Introduced at the 2008 Detroit Auto Show, the Saturn Flextreme Concept is actually two concept vehicles in one. Co-developed with General Motor's European arm, the same vehicle was shown at the 2007 Frankfort Auto Show wearing Opel badges.
Saturn Flextreme Concept
E-Flex uses an electric motor powered by a lithium-ion battery, supplemented by an auxiliary power source, which can be a gasoline or diesel internal combustion engine or a hydrogen fuel cell. The system is designed to provide up to 40 miles of driving solely on battery power.
Once the battery is depleted, the auxiliary power source kicks in to power the vehicle and recharge the batteries. Flextreme can then be plugged into a household electric outlet overnight to completely recharge the system. The concept uses a relatively small 1.3-liter turbocharged diesel engine as its auxiliary power source.
Saturn claims Flextreme has a driving range of 444 miles from a single tank of diesel fuel. According to Saturn, most Americans commute between work and home in less than 40 miles, making it theoretically possible for some drivers to rarely or never engage the diesel engine.

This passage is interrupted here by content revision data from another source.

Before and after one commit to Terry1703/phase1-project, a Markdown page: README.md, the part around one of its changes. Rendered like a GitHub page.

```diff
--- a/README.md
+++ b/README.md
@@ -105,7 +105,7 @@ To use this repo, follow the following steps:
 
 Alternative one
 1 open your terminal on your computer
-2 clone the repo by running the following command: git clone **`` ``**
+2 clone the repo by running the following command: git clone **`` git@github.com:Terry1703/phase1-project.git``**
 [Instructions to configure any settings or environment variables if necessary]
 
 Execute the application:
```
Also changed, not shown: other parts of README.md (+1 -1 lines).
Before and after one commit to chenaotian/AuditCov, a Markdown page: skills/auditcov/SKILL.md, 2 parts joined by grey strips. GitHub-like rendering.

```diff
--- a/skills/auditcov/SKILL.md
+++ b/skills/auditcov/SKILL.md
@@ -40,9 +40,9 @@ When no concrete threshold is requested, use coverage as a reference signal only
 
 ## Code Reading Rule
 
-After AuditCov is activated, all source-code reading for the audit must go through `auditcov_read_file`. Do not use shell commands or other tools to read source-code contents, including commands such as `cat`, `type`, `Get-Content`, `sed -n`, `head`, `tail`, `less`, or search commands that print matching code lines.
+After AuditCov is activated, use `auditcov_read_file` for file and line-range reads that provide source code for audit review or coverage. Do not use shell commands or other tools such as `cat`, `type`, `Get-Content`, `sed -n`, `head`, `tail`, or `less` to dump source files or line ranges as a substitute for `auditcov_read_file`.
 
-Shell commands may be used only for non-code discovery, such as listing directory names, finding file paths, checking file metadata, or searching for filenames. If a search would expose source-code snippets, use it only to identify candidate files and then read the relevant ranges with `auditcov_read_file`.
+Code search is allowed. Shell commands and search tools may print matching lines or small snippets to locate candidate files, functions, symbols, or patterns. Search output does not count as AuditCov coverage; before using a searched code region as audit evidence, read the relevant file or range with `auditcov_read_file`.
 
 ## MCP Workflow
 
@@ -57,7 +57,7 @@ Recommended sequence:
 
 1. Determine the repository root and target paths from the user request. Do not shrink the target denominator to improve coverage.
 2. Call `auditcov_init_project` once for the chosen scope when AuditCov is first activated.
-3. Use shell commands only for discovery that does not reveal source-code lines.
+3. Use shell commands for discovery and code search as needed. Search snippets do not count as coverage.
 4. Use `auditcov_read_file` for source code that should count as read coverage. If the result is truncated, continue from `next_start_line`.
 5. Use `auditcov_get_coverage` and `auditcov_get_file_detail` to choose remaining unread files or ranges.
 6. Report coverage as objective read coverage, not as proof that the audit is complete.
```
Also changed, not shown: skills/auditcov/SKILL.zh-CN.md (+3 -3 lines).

Like GM's other E-Flex concept vehicles (Chevy Volt and Cadillac PROVOQ), production readiness hinges on the advancement of lithium-ion battery technology, needed in order to make the hybrid system practical and affordable. If all goes well, E-Flex vehicles could reach consumers' hands in the early part of the next decade, well before stringent fuel economy regulations go into effect in 2020.